Among the entries below, find every line that has "Product" and pull it out.

========================================

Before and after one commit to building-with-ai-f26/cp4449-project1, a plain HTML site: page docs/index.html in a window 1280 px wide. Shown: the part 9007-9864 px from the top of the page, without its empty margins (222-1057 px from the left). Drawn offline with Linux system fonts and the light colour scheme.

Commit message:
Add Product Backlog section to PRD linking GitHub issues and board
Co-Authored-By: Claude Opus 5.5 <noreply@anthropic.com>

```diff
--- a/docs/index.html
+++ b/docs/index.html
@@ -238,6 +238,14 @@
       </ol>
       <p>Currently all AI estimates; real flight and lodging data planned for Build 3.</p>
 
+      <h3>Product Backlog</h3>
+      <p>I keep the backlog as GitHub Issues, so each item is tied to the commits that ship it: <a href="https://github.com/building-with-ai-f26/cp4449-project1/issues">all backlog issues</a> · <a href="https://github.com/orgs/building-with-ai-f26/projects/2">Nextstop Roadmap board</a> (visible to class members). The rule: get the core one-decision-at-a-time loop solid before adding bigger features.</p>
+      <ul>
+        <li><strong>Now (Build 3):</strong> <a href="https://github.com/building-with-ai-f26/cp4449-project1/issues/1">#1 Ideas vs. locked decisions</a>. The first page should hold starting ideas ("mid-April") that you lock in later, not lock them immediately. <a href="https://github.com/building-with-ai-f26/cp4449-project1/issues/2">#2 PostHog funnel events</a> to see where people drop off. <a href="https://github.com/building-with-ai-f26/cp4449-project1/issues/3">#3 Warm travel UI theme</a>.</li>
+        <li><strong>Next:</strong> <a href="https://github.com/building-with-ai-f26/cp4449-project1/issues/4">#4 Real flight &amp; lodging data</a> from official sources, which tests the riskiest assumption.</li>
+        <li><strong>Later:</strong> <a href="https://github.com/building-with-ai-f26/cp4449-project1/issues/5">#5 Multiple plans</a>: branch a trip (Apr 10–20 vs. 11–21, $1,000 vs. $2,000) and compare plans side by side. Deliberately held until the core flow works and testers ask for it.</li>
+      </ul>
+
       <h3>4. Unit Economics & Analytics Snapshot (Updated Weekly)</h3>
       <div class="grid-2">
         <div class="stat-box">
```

========================================

**REPLY TO THE EXERCISE**
Add Product Backlog section to PRD linking GitHub issues and board
+      <h3>Product Backlog</h3>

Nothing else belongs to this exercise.